## MATERIAL FOR THE TASK
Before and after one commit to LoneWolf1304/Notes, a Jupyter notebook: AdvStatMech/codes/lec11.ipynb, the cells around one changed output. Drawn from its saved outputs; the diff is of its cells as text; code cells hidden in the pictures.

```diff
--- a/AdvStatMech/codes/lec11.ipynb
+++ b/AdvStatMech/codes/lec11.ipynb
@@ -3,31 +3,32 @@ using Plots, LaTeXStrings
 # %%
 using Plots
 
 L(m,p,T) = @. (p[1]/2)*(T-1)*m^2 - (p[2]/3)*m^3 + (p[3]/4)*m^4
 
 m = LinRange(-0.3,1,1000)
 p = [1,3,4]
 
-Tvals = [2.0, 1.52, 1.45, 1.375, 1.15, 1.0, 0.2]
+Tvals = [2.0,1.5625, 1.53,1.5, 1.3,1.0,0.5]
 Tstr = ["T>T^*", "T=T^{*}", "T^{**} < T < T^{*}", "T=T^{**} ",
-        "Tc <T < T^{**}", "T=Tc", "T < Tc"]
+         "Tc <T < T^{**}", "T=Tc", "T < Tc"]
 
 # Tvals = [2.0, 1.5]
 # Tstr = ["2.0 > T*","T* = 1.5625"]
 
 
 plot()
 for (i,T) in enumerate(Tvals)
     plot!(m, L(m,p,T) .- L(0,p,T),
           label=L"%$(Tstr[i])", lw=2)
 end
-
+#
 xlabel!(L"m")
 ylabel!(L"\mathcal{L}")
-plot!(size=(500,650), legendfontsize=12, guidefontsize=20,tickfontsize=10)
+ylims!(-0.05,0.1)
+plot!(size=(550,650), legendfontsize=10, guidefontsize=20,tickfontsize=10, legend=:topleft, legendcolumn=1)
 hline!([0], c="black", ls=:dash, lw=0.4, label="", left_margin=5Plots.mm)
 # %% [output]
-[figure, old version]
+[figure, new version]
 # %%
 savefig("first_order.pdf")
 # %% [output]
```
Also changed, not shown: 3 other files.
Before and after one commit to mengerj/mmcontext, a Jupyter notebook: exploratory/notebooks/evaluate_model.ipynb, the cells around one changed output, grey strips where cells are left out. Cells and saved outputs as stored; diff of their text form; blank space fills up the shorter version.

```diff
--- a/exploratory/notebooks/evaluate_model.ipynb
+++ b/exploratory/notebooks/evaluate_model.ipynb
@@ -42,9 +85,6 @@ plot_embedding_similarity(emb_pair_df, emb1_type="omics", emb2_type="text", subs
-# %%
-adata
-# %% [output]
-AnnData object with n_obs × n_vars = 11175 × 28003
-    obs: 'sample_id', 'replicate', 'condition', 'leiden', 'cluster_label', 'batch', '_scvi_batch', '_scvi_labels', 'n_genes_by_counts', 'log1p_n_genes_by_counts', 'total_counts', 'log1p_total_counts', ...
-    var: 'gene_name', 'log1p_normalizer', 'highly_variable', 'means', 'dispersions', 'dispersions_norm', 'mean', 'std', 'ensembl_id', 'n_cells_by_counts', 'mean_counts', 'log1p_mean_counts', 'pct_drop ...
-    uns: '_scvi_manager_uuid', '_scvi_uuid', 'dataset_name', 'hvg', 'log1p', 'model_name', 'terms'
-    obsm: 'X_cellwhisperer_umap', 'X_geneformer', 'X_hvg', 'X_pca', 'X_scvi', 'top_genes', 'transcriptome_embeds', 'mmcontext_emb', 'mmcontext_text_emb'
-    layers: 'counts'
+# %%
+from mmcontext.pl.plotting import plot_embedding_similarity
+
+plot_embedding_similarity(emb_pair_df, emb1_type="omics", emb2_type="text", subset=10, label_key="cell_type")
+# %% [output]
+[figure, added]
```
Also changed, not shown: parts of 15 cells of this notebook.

## EXERCISE BRIEF
Using the material above, please reproduce each line exactly.

## EXERCISE SOLUTION
Before and after one commit to LoneWolf1304/Notes, a Jupyter notebook: AdvStatMech/codes/lec11.ipynb, the cells around one changed output. Drawn from its saved outputs; the diff is of its cells as text; code cells hidden in the pictures.

```diff
--- a/AdvStatMech/codes/lec11.ipynb
+++ b/AdvStatMech/codes/lec11.ipynb
@@ -3,31 +3,32 @@ using Plots, LaTeXStrings
 # %%
 using Plots
 
 L(m,p,T) = @. (p[1]/2)*(T-1)*m^2 - (p[2]/3)*m^3 + (p[3]/4)*m^4
 
 m = LinRange(-0.3,1,1000)
 p = [1,3,4]
 
-Tvals = [2.0, 1.52, 1.45, 1.375, 1.15, 1.0, 0.2]
+Tvals = [2.0,1.5625, 1.53,1.5, 1.3,1.0,0.5]
 Tstr = ["T>T^*", "T=T^{*}", "T^{**} < T < T^{*}", "T=T^{**} ",
-        "Tc <T < T^{**}", "T=Tc", "T < Tc"]
+         "Tc <T < T^{**}", "T=Tc", "T < Tc"]
 
 # Tvals = [2.0, 1.5]
 # Tstr = ["2.0 > T*","T* = 1.5625"]
 
 
 plot()
 for (i,T) in enumerate(Tvals)
     plot!(m, L(m,p,T) .- L(0,p,T),
           label=L"%$(Tstr[i])", lw=2)
 end
-
+#
 xlabel!(L"m")
 ylabel!(L"\mathcal{L}")
-plot!(size=(500,650), legendfontsize=12, guidefontsize=20,tickfontsize=10)
+ylims!(-0.05,0.1)
+plot!(size=(550,650), legendfontsize=10, guidefontsize=20,tickfontsize=10, legend=:topleft, legendcolumn=1)
 hline!([0], c="black", ls=:dash, lw=0.4, label="", left_margin=5Plots.mm)
 # %% [output]
-[figure, old version]
+[figure, new version]
 # %%
 savefig("first_order.pdf")
 # %% [output]
```
Also changed, not shown: 3 other files.
Before and after one commit to mengerj/mmcontext, a Jupyter notebook: exploratory/notebooks/evaluate_model.ipynb, the cells around one changed output, grey strips where cells are left out. Cells and saved outputs as stored; diff of their text form; blank space fills up the shorter version.

```diff
--- a/exploratory/notebooks/evaluate_model.ipynb
+++ b/exploratory/notebooks/evaluate_model.ipynb
@@ -42,9 +85,6 @@ plot_embedding_similarity(emb_pair_df, emb1_type="omics", emb2_type="text", subs
-# %%
-adata
-# %% [output]
-AnnData object with n_obs × n_vars = 11175 × 28003
-    obs: 'sample_id', 'replicate', 'condition', 'leiden', 'cluster_label', 'batch', '_scvi_batch', '_scvi_labels', 'n_genes_by_counts', 'log1p_n_genes_by_counts', 'total_counts', 'log1p_total_counts', ...
-    var: 'gene_name', 'log1p_normalizer', 'highly_variable', 'means', 'dispersions', 'dispersions_norm', 'mean', 'std', 'ensembl_id', 'n_cells_by_counts', 'mean_counts', 'log1p_mean_counts', 'pct_drop ...
-    uns: '_scvi_manager_uuid', '_scvi_uuid', 'dataset_name', 'hvg', 'log1p', 'model_name', 'terms'
-    obsm: 'X_cellwhisperer_umap', 'X_geneformer', 'X_hvg', 'X_pca', 'X_scvi', 'top_genes', 'transcriptome_embeds', 'mmcontext_emb', 'mmcontext_text_emb'
-    layers: 'counts'
+# %%
+from mmcontext.pl.plotting import plot_embedding_similarity
+
+plot_embedding_similarity(emb_pair_df, emb1_type="omics", emb2_type="text", subset=10, label_key="cell_type")
+# %% [output]
+[figure, added]
```
Also changed, not shown: parts of 15 cells of this notebook.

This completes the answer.